(Difference listings)
--- --- ---

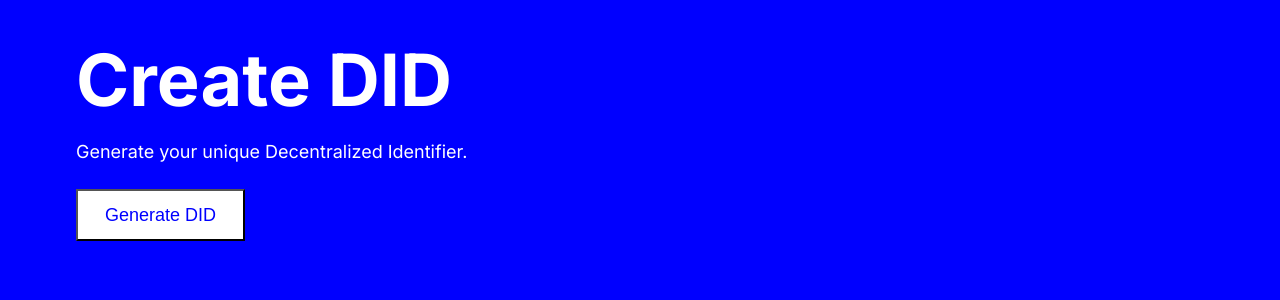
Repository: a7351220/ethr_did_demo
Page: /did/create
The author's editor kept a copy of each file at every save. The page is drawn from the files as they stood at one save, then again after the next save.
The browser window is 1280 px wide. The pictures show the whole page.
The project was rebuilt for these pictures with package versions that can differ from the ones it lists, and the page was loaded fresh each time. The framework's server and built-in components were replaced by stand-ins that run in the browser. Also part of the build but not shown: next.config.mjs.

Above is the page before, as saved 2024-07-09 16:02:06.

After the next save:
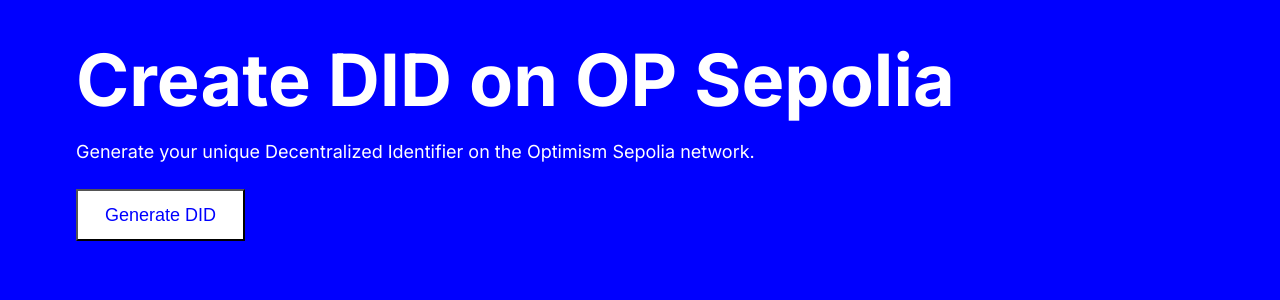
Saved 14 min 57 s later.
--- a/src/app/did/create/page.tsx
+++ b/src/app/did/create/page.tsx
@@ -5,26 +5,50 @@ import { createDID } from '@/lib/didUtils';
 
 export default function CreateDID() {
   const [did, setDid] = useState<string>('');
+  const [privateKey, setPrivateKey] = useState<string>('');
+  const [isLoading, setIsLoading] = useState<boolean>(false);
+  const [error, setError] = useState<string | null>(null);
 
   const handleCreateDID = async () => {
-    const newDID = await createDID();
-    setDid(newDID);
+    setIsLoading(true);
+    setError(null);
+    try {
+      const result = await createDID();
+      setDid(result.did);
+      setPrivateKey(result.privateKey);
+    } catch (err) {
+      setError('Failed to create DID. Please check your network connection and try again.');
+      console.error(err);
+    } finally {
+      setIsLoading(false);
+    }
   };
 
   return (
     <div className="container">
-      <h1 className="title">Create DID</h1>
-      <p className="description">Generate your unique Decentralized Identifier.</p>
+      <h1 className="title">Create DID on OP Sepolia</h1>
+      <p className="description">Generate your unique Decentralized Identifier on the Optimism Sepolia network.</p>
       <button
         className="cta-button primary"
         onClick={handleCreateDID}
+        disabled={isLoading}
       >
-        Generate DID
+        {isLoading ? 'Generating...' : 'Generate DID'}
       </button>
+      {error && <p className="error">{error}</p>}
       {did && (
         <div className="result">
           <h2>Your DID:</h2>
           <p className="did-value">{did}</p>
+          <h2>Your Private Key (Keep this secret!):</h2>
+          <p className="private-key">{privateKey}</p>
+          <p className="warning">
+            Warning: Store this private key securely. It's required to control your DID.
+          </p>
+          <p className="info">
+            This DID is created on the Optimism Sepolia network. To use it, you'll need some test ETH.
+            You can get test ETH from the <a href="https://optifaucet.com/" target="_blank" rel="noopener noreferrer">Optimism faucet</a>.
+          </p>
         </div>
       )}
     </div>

--- --- ---

### REQUIRED WORK
Every line from the top of the entries through the line that holds "The browser window" is to be quoted exactly, please, and nothing else; omit the pictures.

### SOLVED EXERCISE
Repository: a7351220/ethr_did_demo
Page: /did/create
The author's editor kept a copy of each file at every save. The page is drawn from the files as they stood at one save, then again after the next save.
The browser window is 1280 px wide. The pictures show the whole page.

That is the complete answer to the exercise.